The recently announced US$3m (£2.2m) HIMET (Hydrogen in an Integrated Maritime Energy Transition) project will investigate a range of maritime solutions for the decarbonization of ferries and cruise terminal operations in the Orkney area.
Led by Scottish company EMEC Hydrogen, based in Orkney, the project’s partners will design systems such as a hydrogen storage system and an onboard auxiliary power supply that utilizes a hydrogen fuel cell to reduce carbon emissions from ferries. Furthermore, the team plans to run a conventional ferry propulsion engine on pure hydrogen for testing purposes.
For the development of shore-side power, a crew welfare facility at the cruise terminal in Hatston will use power generated by a hydrogen engine.
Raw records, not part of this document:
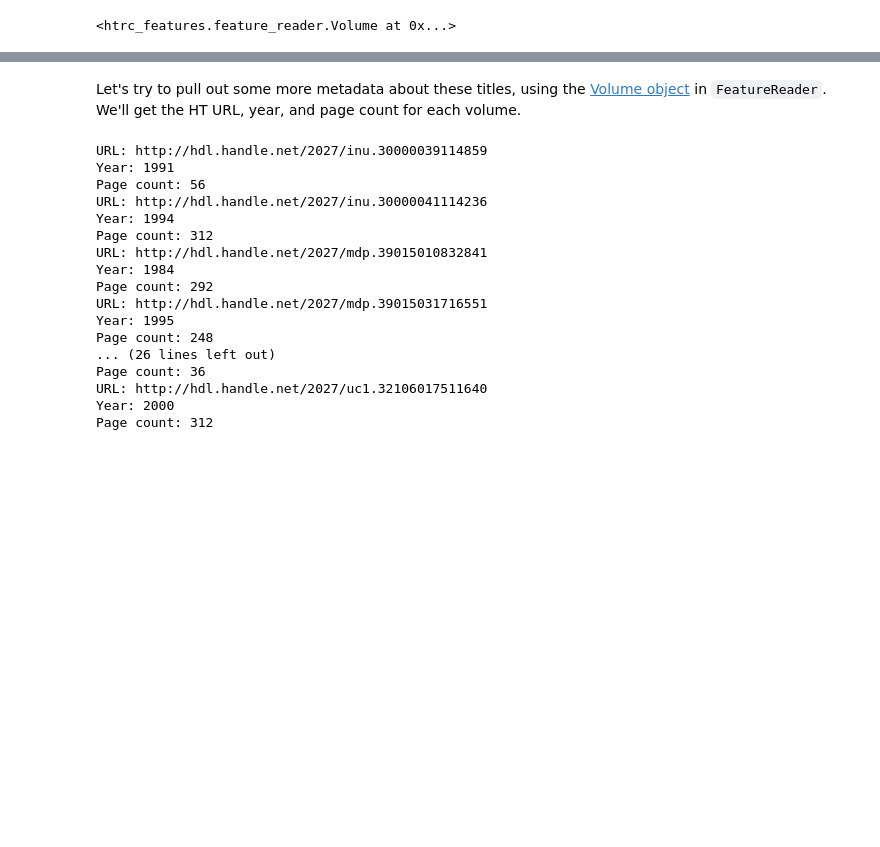
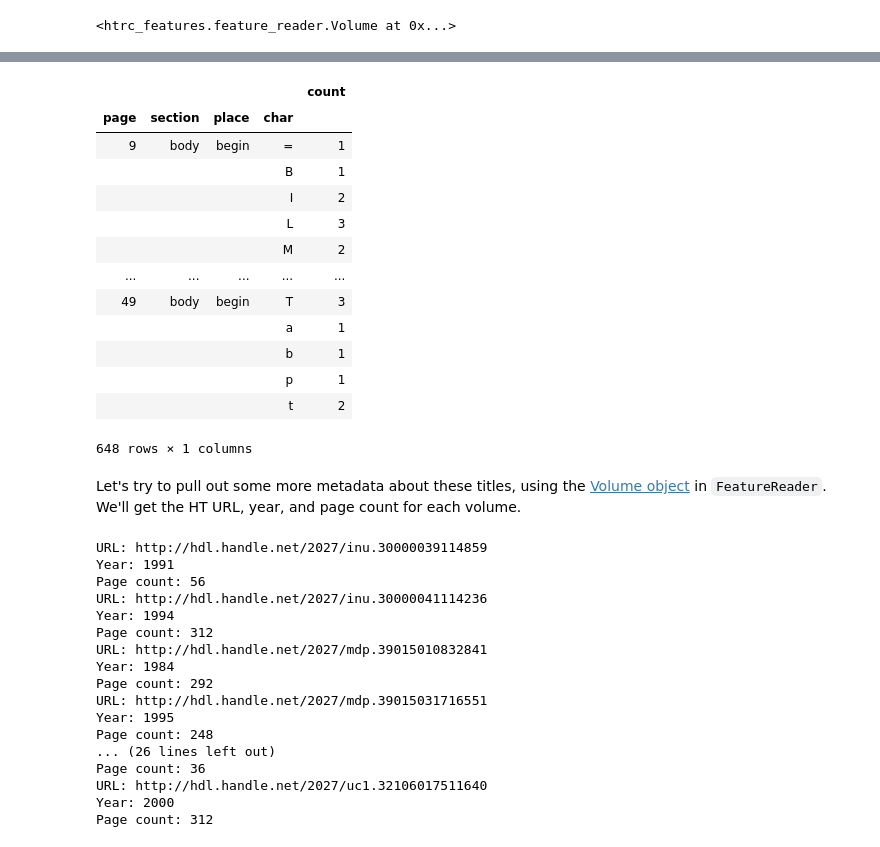
Before and after one commit to chennesy/htrc_umn, a Jupyter notebook: htrc_umn.ipynb, the cells around one changed output, grey strips where cells are left out. Drawn from its saved outputs; the diff is of its cells as text; code cells hidden in the pictures; blank space fills up the shorter version.

```diff
--- a/htrc_umn.ipynb
+++ b/htrc_umn.ipynb
@@ -113,3 +131,20 @@ vol
+# %%
+vol.begin_line_chars()
+# %% [output]
+|  |  |  |  | count |
+| page | section | place | char |  |
+| 9 | body | begin | = | 1 |
+|  |  |  | B | 1 |
+|  |  |  | I | 2 |
+|  |  |  | L | 3 |
+|  |  |  | M | 2 |
+| ... | ... | ... | ... | ... |
+| 49 | body | begin | T | 3 |
+|  |  |  | a | 1 |
+|  |  |  | b | 1 |
+|  |  |  | p | 1 |
+|  |  |  | t | 2 |
+648 rows × 1 columns
 # %% [markdown]
 Let's try to pull out some more metadata about these titles, using the [Volume object](http://htrc.github.io/htrc-feature-reader/htrc_features/feature_reader.m.html#htrc_features.feature_reader.Volume) in `FeatureReader`. We'll get the HT URL, year, and page count for each volume.
 # %%
```
Also changed, not shown: parts of 20 cells of this notebook.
EMEC is to further evaluate microgrid solutions to power ferry terminals.
“EMEC foresees significant opportunities in maritime innovation, with hydrogen and hydrogen-derivative fuels expected to play a vital role in decarbonizing the sector,” commented James Walker, EMEC’s hydrogen development manager.
He continued, “Building on the knowledge and experience from various green hydrogen projects that have instigated the development of a hydrogen economy locally, the HIMET project will showcase emerging and innovative technologies that will help pave the way to decarbonizing maritime activities.”
Following the demonstration, partners of the project, made up of a consortium of developers and sector experts, will facilitate the uptake of such technologies in the UK and other markets, carrying out further demonstrations.
The project was awarded funding by the UK Department for Transport’s Clean Maritime Demonstration Competition and will be delivered in partnership with Innovate UK.
“As the UK prepares to host COP26 in the maritime city of Glasgow, it is great that we can announce funding for these fantastic projects in the maritime sector that will help the UK meet its net zero goals,” explained Simon Edmonds, deputy executive chair and chief business officer, Innovate UK.